In the post-match interview after England’s historic penalty shootout victory against Columbia in the World Cup, Gareth Southgate and Jordan Pickford both spoke about “owning the process ”. But what exactly does this mean? And why was it the key to England’s success?
Beating the odds
Statistically speaking, a goalkeeper is not expected to save a penalty kick. If you look at the science behind this, you can understand why.
The penalty spot is 12 yards from the goal line. The goal is eight yards wide and eight feet high, and typically a goalkeeper is just over six feet tall. When a kick is taken, the ball is likely to travel up to 80 miles an hour, and it will take approximately 500 milliseconds for the ball to travel from the penalty spot to the goal. The goalkeeper’s reaction time is approximately 600 milliseconds.
In that time, a goalkeeper needs to get set, he needs to decide which way he’s going (left or right, high or low) and he then needs to push and power on through in order to block the ball. The odds are stacked heavily against him, and the chances of a goalkeeper making a save are about 15% to 20%.
But if the England team was going to break the penalty shootout curse that has plagued them for so long, they were going to need to do everything in their power to improve their chances. Instead of praying to the football gods or working a bit of black magic, they did so by owning the process.
Owning the process
Owning the process means breaking down the components so that there is a game plan which everyone can visualise. That way, there are no surprises on the day.
(By the way, I feel I can speak with some authority on the subject, as my son is a goalkeeper at the Reading Academy and I have spent many hours on the side-lines and with the goalkeeping coaches!)
So, what are the sub-processes for a penalty kick?
It all starts with preparation.
The outfield players will practise their penalty kicks hundreds of times. Everything is rehearsed – from placing the ball, to the number of steps walked back, to the direction of the kick. In doing so, every stage of the process is familiar to them.
Equally the goalkeeper will practise saving penalties so that it speeds up his reaction time and becomes second nature, meaning he doesn’t need to think about when and how to dive.
The team will also study the opposition’s players, giving them an insight as to how each person takes a penalty kick. Some individuals tend to shoot high, low, down the centre, left or right. Knowing these trends before stepping up to the line is a huge advantage.
Mindset plays a huge part.
The players need to be conditioned for the pressure, not only from within the stadium but also from the fans back home whose hopes are resting on their shoulders.
The manager will draw up a list of the players selected to take a penalty and the order. This will depend on how good they are and whether they have the right mindset to handle the pressure.
Executing the plan

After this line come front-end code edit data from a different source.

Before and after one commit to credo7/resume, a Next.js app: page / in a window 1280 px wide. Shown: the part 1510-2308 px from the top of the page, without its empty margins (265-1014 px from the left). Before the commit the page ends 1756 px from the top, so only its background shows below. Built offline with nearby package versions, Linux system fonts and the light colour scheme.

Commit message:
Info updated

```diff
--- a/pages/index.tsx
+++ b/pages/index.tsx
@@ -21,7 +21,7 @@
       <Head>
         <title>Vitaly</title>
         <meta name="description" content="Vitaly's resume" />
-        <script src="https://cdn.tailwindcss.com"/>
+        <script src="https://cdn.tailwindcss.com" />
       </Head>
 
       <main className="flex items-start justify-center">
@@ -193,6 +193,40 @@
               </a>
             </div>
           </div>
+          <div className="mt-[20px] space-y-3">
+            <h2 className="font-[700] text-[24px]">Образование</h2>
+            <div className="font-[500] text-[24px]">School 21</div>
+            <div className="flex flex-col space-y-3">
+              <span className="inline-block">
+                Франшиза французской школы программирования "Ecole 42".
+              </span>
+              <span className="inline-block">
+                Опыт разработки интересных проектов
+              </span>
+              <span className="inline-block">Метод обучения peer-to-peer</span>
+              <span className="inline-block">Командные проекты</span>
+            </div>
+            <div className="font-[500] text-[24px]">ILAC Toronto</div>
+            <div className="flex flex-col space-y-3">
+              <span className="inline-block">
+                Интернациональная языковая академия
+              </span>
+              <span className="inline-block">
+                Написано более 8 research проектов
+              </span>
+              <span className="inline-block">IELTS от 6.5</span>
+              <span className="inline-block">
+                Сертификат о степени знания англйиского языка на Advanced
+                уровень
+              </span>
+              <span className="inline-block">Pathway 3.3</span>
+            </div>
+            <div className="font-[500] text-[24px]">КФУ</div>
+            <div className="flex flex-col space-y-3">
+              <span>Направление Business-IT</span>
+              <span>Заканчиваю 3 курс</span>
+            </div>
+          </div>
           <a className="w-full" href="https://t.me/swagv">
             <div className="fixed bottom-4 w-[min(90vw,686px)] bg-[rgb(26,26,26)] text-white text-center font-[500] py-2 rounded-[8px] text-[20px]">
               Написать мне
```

Next comes match day, when the plan needs to be executed. Because of the preparation, everyone knows what is expected of them and when.
Firstly, the manager needs to ensure that the penalty takers are on the pitch when the extra-time whistle is blown, so must manage his substitutions carefully.

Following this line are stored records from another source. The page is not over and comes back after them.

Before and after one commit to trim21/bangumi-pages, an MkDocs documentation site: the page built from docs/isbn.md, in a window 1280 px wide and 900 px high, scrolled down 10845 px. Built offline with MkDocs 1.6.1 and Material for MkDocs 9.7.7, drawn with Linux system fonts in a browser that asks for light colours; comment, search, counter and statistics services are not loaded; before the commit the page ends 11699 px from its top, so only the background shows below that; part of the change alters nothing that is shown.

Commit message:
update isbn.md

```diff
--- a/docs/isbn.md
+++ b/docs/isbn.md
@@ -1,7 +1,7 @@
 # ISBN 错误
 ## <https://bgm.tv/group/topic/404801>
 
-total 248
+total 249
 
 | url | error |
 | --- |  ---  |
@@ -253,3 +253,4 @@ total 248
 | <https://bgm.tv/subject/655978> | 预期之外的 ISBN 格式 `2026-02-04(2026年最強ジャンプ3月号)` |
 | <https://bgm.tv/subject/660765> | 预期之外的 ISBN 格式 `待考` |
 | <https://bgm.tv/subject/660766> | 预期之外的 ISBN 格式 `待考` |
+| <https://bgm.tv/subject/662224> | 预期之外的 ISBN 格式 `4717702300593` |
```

Then there’s the actual shootout. Decisions have to be made as to who goes first and which goal to use, after which the team gathers on the halfway line. There is a long walk for the penalty taker from the halfway line to the penalty spot, and all the while the tension is mounting.

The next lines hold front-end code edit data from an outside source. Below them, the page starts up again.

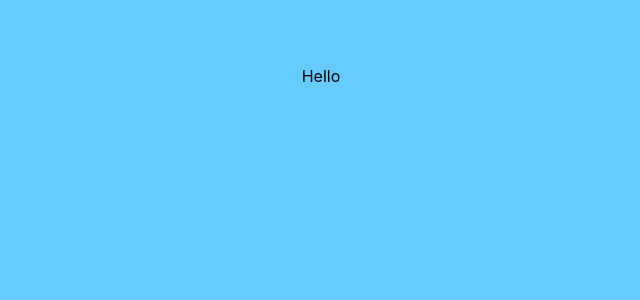
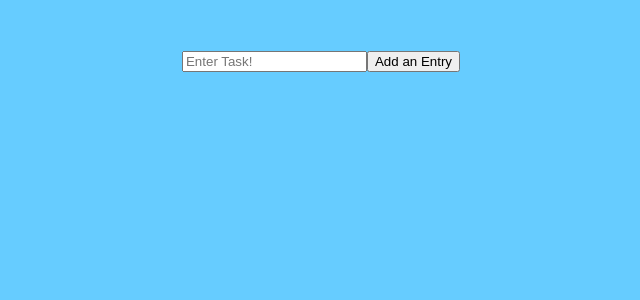
Before and after one commit to tomytank/simple_react_todo, a React (Create React App) app: page / in a window 1280 px wide. Shown: the top 300 px of the page, without its empty margins (319-959 px from the left). Built offline with nearby package versions, Linux system fonts and the light colour scheme; the HTML template or start-up script is replaced by a standard one.

Commit message:
Basic code for Todo list creation and displaying

```diff
--- /dev/null
+++ b/src/TodoItems.js
@@ -0,0 +1,20 @@
+import React, {Component} from "react";
+
+
+class TodoItems extends Component {
+    createTasks(item) {
+        return <li key= {item.key}>{item.text}</li>
+    }
+
+    render() {
+        const todoEntries = this.props.entries;
+        const listItems = todoEntries.map(this.createTasks);
+        return (
+            <ul className = "theList">
+                {listItems}
+            </ul>
+        );
+    }
+};
+
+export default TodoItems;
--- a/src/TodoList.js
+++ b/src/TodoList.js
@@ -1,17 +1,48 @@
 import React, {Component} from "react";
 
+import TodoItems from "./TodoItems";
+
 class TodoList extends Component {
+    constructor(props){
+        super(props);
+        this.state = {
+            items: []
+        };
+        this.addItem = this.addItem.bind(this);
+    }
+
+    addItem(e) {
+        if(this._inputElement.value !=="") {
+            const newItem = {
+                text: this._inputElement.value,
+                key: Date.now()
+            };
+            this.setState((prevState) => {
+                return {
+                    items:prevState.items.concat(newItem)
+                };
+            });
+            this._inputElement.value = "";
+        }
+        console.log(this.state.items);
+        e.preventDefault();
+    }
+
     render() {
         return (
             <div className = "todoListMain">
                 <div className="header">
-                    <form>
-                        <input placeholder ="Enter Task!">
+                    <form onSubmit={this.addItem}>
+                        <input ref={(a) => this._inputElement = a}
+                        placeholder ="Enter Task!">
                         </input>
-
+                        <button type="submit">Add an Entry</button>
                     </form>
                 </div>
+                <TodoItems entries={this.state.items} />
             </div>
-        )
+        );
     }
 }
+
+export default TodoList;
--- a/src/index.js
+++ b/src/index.js
@@ -3,12 +3,14 @@ import ReactDOM from 'react-dom';
 import './index.css';
 import App from './App';
 import * as serviceWorker from './serviceWorker';
+import TodoList from "./TodoList";
+
 
 const destination = document.querySelector("#container")
 
 ReactDOM.render(
   <div>
-    <p>Hello</p>
+    <TodoList />
   </div>,
   destination
 
```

Similarly, there is a long walk for the goalkeeper from the side of the goal to the centre of the goal. Both will be trying to psyche each other out, and one goalkeeper will be at the opposition end, so the fans will be trying to disrupt him. Again, it comes back to mindset.
The penalty taker will place the ball on the spot, take his set number of paces backwards and get himself ready to take the kick. Just like he practised. The goalkeeper will stand at the centre of the goal and will try to make himself as large as possible, often jumping up and down waving his arms.
The referee will check both players are ready and blow his whistle. Once the whistle is blown and the penalty taker starts his run up, the goalkeeper knows he’s only got a 15-20% success rate, but his prior planning and revision will guide him as to which way he will dive. The penalty taker will hit the ball, which will travel at 80 miles an hour towards the goal.
There are five penalties before it goes into sudden death, so for the goalkeeper, this process must be repeated. That means staying focused and sticking to the plan.
And then there’s luck. But as they say, you make your own luck.
Own your business process
So, there was a lot more to that penalty shootout than meets the eye.
Statistically, Jordan Pickford had little chance of saving that penalty. But he did, because he (like the rest of the England team) prepared, withstood the pressure, and executed his game plan. In other words, he owned the process.
This tactic isn’t just reserved for our football heroes. It can also be applied to businesses. If you own a business, ask yourself – do you own the process? Does everybody within your team know what is expected? Do you have a game plan? Can everyone visualise the direction that your business is moving in to achieve your business goals?
If you need help with your game plan or need to visualise your business processes, then please contact us.